It looks like you're new here. If you want to get involved, click one of these buttons!

- 31K All Categories
- 26.2K LSAT
- 16K General
- 28 Sage Advice
- 4.9K Logical Reasoning
- 1.3K Reading Comprehension
- 1.6K Logic Games
- 73 Podcasts
- 189 Webinars
- 6 Scholarships
- 192 Test Center Reviews
- 1.9K Study Groups
- 101 Study Guides/Cheat Sheets
- 2.3K Specific LSAT Dates
- 0 February 2024 LSAT
- 0 January 2024 LSAT
- 9 November 2023 LSAT
- 25 October 2023 LSAT
- 10 September 2023 LSAT
- 33 August 2023 LSAT
- 26 June 2023 LSAT
- 4.7K Not LSAT
- 3.8K Law School Admissions
- 10 Law School Explained
- 11 Forum Rules
- 539 Technical Problems
- 267 Off-topic

Frank Debore
Free Trial Member

Hey LSAT Geeks~My test in 10 days and one of my lingering concerns is about the type of in/out game questions that asks "what's the maximum/minimum number of blablabla that can be in or out", or "Which one of following must be in for maximum number of blablabla in/out". It generally involves a huge cluster of in/out chains and can be intimidating. Is there any rules of thumb? Sorry I can't find any specific games right away, but this type is not uncommon.

## Comments

Here's a very simple example... let's say you have 6 variables: A B C D E F

after going through the givens, you come up with this inference:

/A -> B -> C ->/E

and B -> /F

D is a floater.

What's the maximum number who can be in?

well... you can have D in and you can have B and C in as well, which gives 3. But, if you run the contrapositive, you have E and A in, B and C out, and you don't know anything about F so you can add F in and then bring in the floater D. Now, you have 4 max.

BUT...

if you have F in, B is out and A is in. You can also have C in and E out, and D as well, so now you have 4 as well!

So, you can have most (4) in when either C, F or E in. I messed this example up, but the underlying concept should still be helpful...

EDIT: I MADE A FOOL OF MYSELF HERE LOL... FIXED IT ^^^^^^ If someone else can come up with a better game example please do so... i'm terrible at teaching others hahahaha

Remember, negating sufficient condition doesn't tell you anything about the necessary condition. If I don't have B for example, I can have F in or out. But if I have B in for sure, then of course F is out.

FIXED IT.

SORRY FOR MISLEADING ANYONE!!!! REREAD IT!!!
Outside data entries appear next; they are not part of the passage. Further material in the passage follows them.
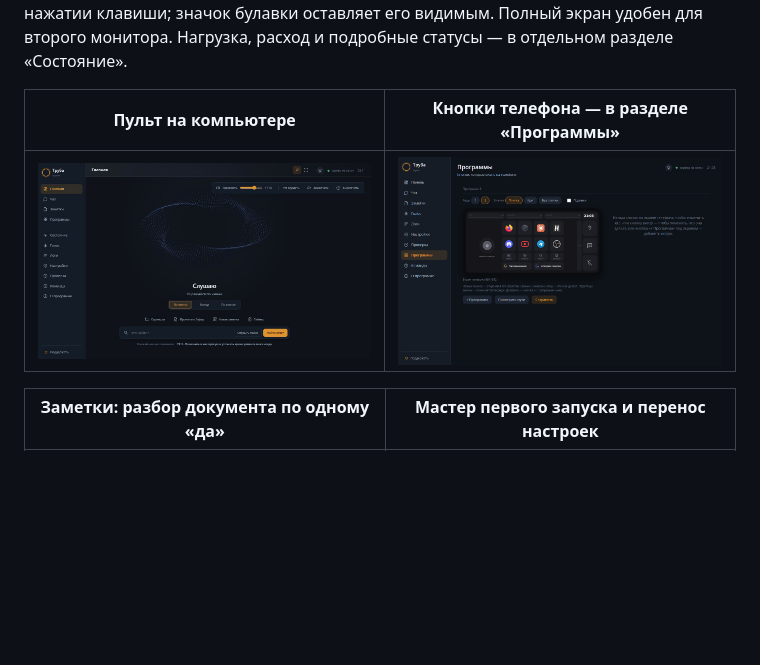
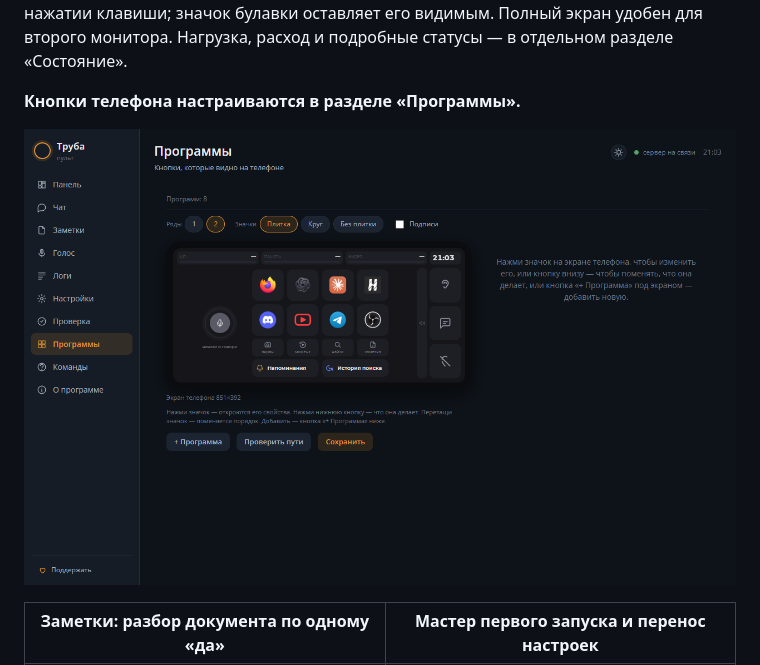
Before and after one commit to levkeyvill/truba-assistant, a Markdown page: README.md, the part around the change printed below. GitHub-like rendering; pictures changed too: docs/pult-home-dark.png (deleted); blank space fills up the shorter version.

```diff
--- a/README.md
+++ b/README.md
@@ -87,9 +113,9 @@ NVIDIA, записывать заметки голосом (в папку, ко
 удобен для второго монитора. Нагрузка, расход и подробные статусы — в
 отдельном разделе «Состояние».
 
-| Пульт на компьютере | Кнопки телефона — в разделе «Программы» |
-|---|---|
-| ![Главная пульта](docs/pult-home-dark.png) | ![Раздел «Программы»: макет экрана телефона](docs/pult-programs-dark.png) |
+**Кнопки телефона настраиваются в разделе «Программы».**
+
+![Раздел «Программы»: макет экрана телефона](docs/pult-programs-dark.png)
 
 | Заметки: разбор документа по одному «да» | Мастер первого запуска и перенос настроек |
 |---|---|
```
Also changed, not shown: other parts of README.md (+28 -2 lines), docs/pult-home-dark.jpg (added), docs/pult-home-light.jpg (added).
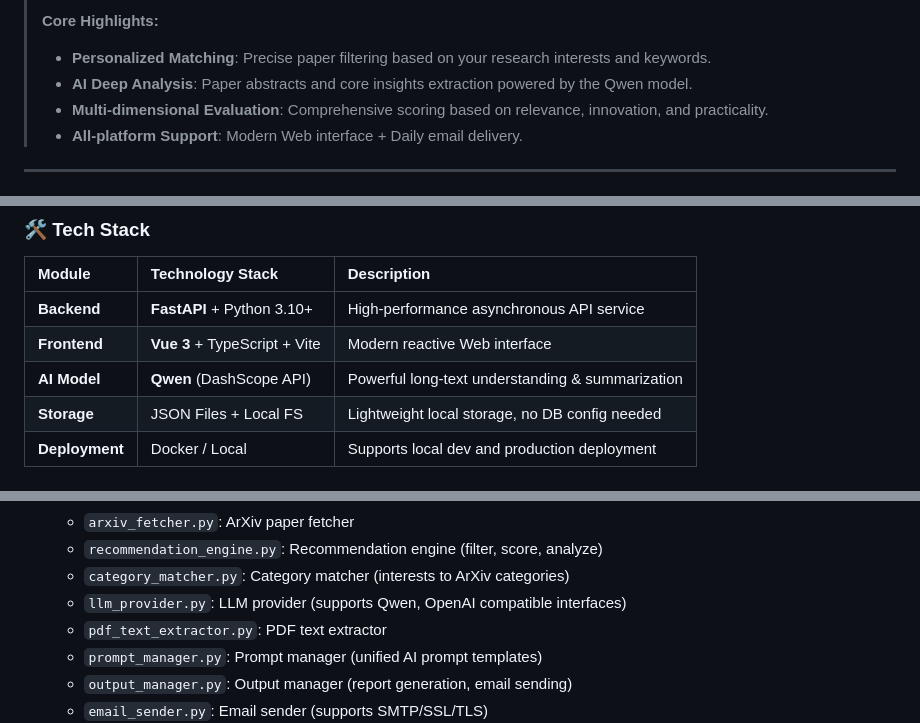
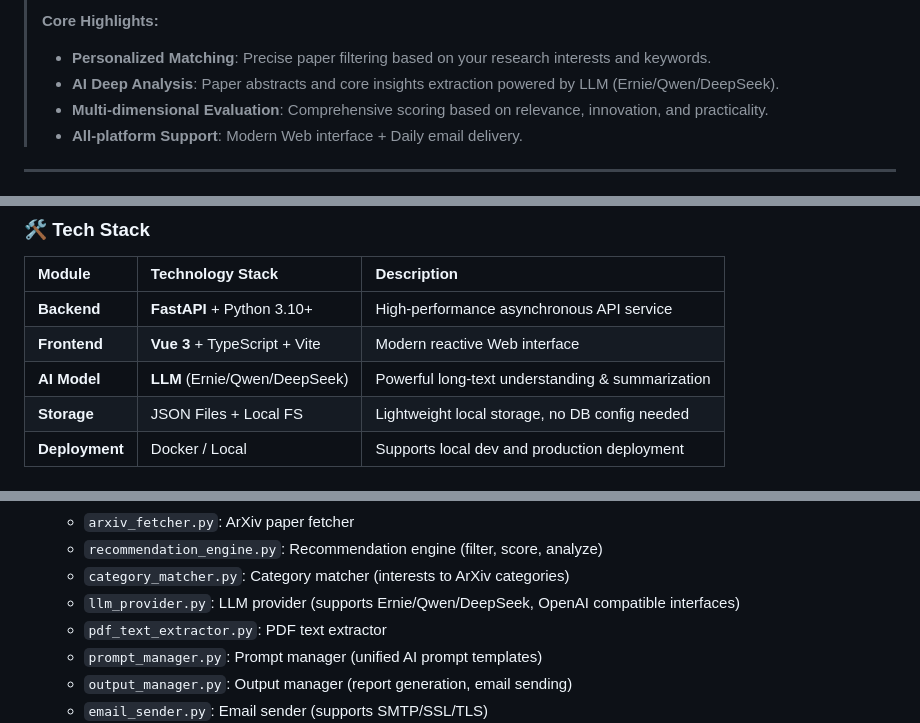
Before and after one commit to WhitePlusMS/arXiv-Daily-Summary, a Markdown page: README_EN.md, 3 parts joined by grey strips. GitHub-like rendering.

```diff
--- a/README_EN.md
+++ b/README_EN.md
@@ -19,7 +19,7 @@
 >
 > **Core Highlights:**
 > *   **Personalized Matching**: Precise paper filtering based on your research interests and keywords.
-> *   **AI Deep Analysis**: Paper abstracts and core insights extraction powered by the Qwen model.
+> *   **AI Deep Analysis**: Paper abstracts and core insights extraction powered by LLM (Ernie/Qwen/DeepSeek).
 > *   **Multi-dimensional Evaluation**: Comprehensive scoring based on relevance, innovation, and practicality.
 > *   **All-platform Support**: Modern Web interface + Daily email delivery.
 
@@ -63,7 +63,7 @@
 | :------------- | :---------------------------- | :----------------------------------------------- |
 | **Backend**    | **FastAPI** + Python 3.10+    | High-performance asynchronous API service        |
 | **Frontend**   | **Vue 3** + TypeScript + Vite | Modern reactive Web interface                    |
-| **AI Model**   | **Qwen** (DashScope API)      | Powerful long-text understanding & summarization |
+| **AI Model**   | **LLM** (Ernie/Qwen/DeepSeek) | Powerful long-text understanding & summarization |
 | **Storage**    | JSON Files + Local FS         | Lightweight local storage, no DB config needed   |
 | **Deployment** | Docker / Local                | Supports local dev and production deployment     |
 
@@ -121,7 +121,7 @@ graph LR
   - `arxiv_fetcher.py`: ArXiv paper fetcher
   - `recommendation_engine.py`: Recommendation engine (filter, score, analyze)
   - `category_matcher.py`: Category matcher (interests to ArXiv categories)
-  - `llm_provider.py`: LLM provider (supports Qwen, OpenAI compatible interfaces)
+  - `llm_provider.py`: LLM provider (supports Ernie/Qwen/DeepSeek, OpenAI compatible interfaces)
   - `pdf_text_extractor.py`: PDF text extractor
   - `prompt_manager.py`: Prompt manager (unified AI prompt templates)
   - `output_manager.py`: Output manager (report generation, email sending)
```
Also changed, not shown: other parts of README_EN.md (+3 -3 lines), README.md (+12 -12 lines).
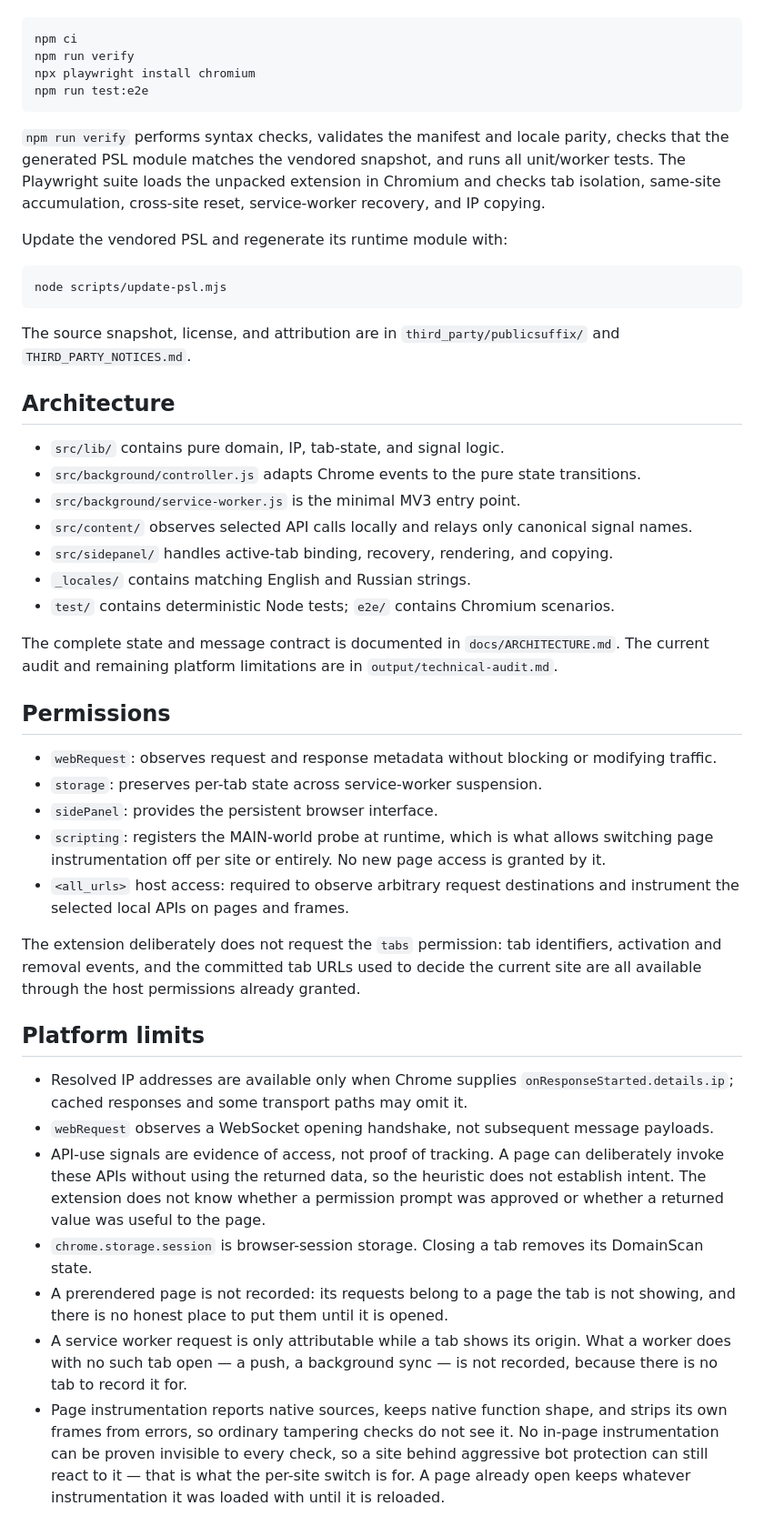
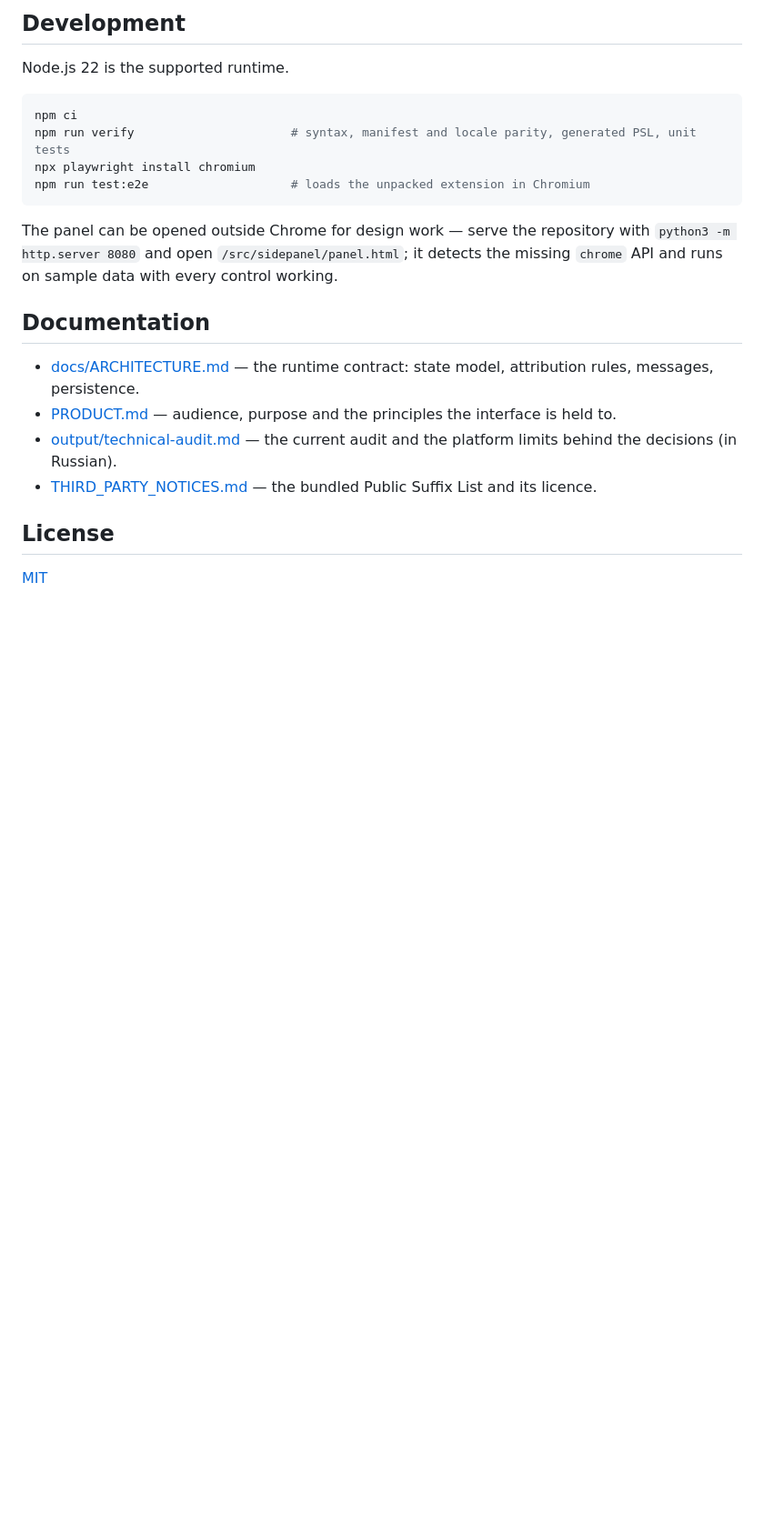
Before and after one commit to mazixs/DomainScan, a Markdown page: README.md, the part around the change printed below. Shown: that part at 91% size. Rendered like a GitHub page; blank space fills up the shorter version.

````diff
--- a/README.md
+++ b/README.md
@@ -42,69 +99,27 @@ Node.js 22 is the supported development runtime.
+## Development
+
+Node.js 22 is the supported runtime.
 
 ```bash
 npm ci
-npm run verify
+npm run verify                      # syntax, manifest and locale parity, generated PSL, unit tests
 npx playwright install chromium
-npm run test:e2e
+npm run test:e2e                    # loads the unpacked extension in Chromium
 ```
 
-`npm run verify` performs syntax checks, validates the manifest and locale parity, checks that the
-generated PSL module matches the vendored snapshot, and runs all unit/worker tests. The Playwright
-suite loads the unpacked extension in Chromium and checks tab isolation, same-site accumulation,
-cross-site reset, service-worker recovery, and IP copying.
+The panel can be opened outside Chrome for design work — serve the repository with
+`python3 -m http.server 8080` and open `/src/sidepanel/panel.html`; it detects the missing `chrome`
+API and runs on sample data with every control working.
 
-Update the vendored PSL and regenerate its runtime module with:
+## Documentation
 
-```bash
-node scripts/update-psl.mjs
-```
+- [docs/ARCHITECTURE.md](docs/ARCHITECTURE.md) — the runtime contract: state model, attribution
+  rules, messages, persistence.
+- [PRODUCT.md](PRODUCT.md) — audience, purpose and the principles the interface is held to.
+- [output/technical-audit.md](output/technical-audit.md) — the current audit and the platform limits
+  behind the decisions (in Russian).
+- [THIRD_PARTY_NOTICES.md](THIRD_PARTY_NOTICES.md) — the bundled Public Suffix List and its licence.
 
-The source snapshot, license, and attribution are in `third_party/publicsuffix/` and
-`THIRD_PARTY_NOTICES.md`.
+## License
 
-## Architecture
-
-- `src/lib/` contains pure domain, IP, tab-state, and signal logic.
-- `src/background/controller.js` adapts Chrome events to the pure state transitions.
-- `src/background/service-worker.js` is the minimal MV3 entry point.
-- `src/content/` observes selected API calls locally and relays only canonical signal names.
-- `src/sidepanel/` handles active-tab binding, recovery, rendering, and copying.
-- `_locales/` contains matching English and Russian strings.
-- `test/` contains deterministic Node tests; `e2e/` contains Chromium scenarios.
-
-The complete state and message contract is documented in `docs/ARCHITECTURE.md`. The current audit
-and remaining platform limitations are in `output/technical-audit.md`.
-
-## Permissions
-
-- `webRequest`: observes request and response metadata without blocking or modifying traffic.
-- `storage`: preserves per-tab state across service-worker suspension.
-- `sidePanel`: provides the persistent browser interface.
-- `scripting`: registers the MAIN-world probe at runtime, which is what allows switching page
-  instrumentation off per site or entirely. No new page access is granted by it.
-- `<all_urls>` host access: required to observe arbitrary request destinations and instrument the
-  selected local APIs on pages and frames.
-
-The extension deliberately does not request the `tabs` permission: tab identifiers, activation and
-removal events, and the committed tab URLs used to decide the current site are all available through
-the host permissions already granted.
-
-## Platform limits
-
-- Resolved IP addresses are available only when Chrome supplies `onResponseStarted.details.ip`;
-  cached responses and some transport paths may omit it.
-- `webRequest` observes a WebSocket opening handshake, not subsequent message payloads.
-- API-use signals are evidence of access, not proof of tracking. A page can deliberately invoke
-  these APIs without using the returned data, so the heuristic does not establish intent. The
-  extension does not know whether a permission prompt was approved or whether a returned value was
-  useful to the page.
-- `chrome.storage.session` is browser-session storage. Closing a tab removes its DomainScan state.
-- A prerendered page is not recorded: its requests belong to a page the tab is not showing, and there
-  is no honest place to put them until it is opened.
-- A service worker request is only attributable while a tab shows its origin. What a worker does with
-  no such tab open — a push, a background sync — is not recorded, because there is no tab to record it
-  for.
-- Page instrumentation reports native sources, keeps native function shape, and strips its own
-  frames from errors, so ordinary tampering checks do not see it. No in-page instrumentation can be
-  proven invisible to every check, so a site behind aggressive bot protection can still react to it —
-  that is what the per-site switch is for. A page already open keeps whatever instrumentation it was
-  loaded with until it is reloaded.
+[MIT](LICENSE)
````
Also changed, not shown: other parts of README.md (+87 -30 lines), README.ru.md (added, +129 -0 lines), output/technical-audit.md (+28 -28 lines), docs/images/panel-controls.png (added), docs/images/panel-domains.png (added), docs/images/panel-record.png (added), docs/images/panel-subdomains.png (added).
man i suck at teaching other ppl im sorry. shasang i hope i didnt confuse u lol.. if you have a specific example i'll be glad to help u with that... if i make up my own i'll just mess it up hahaha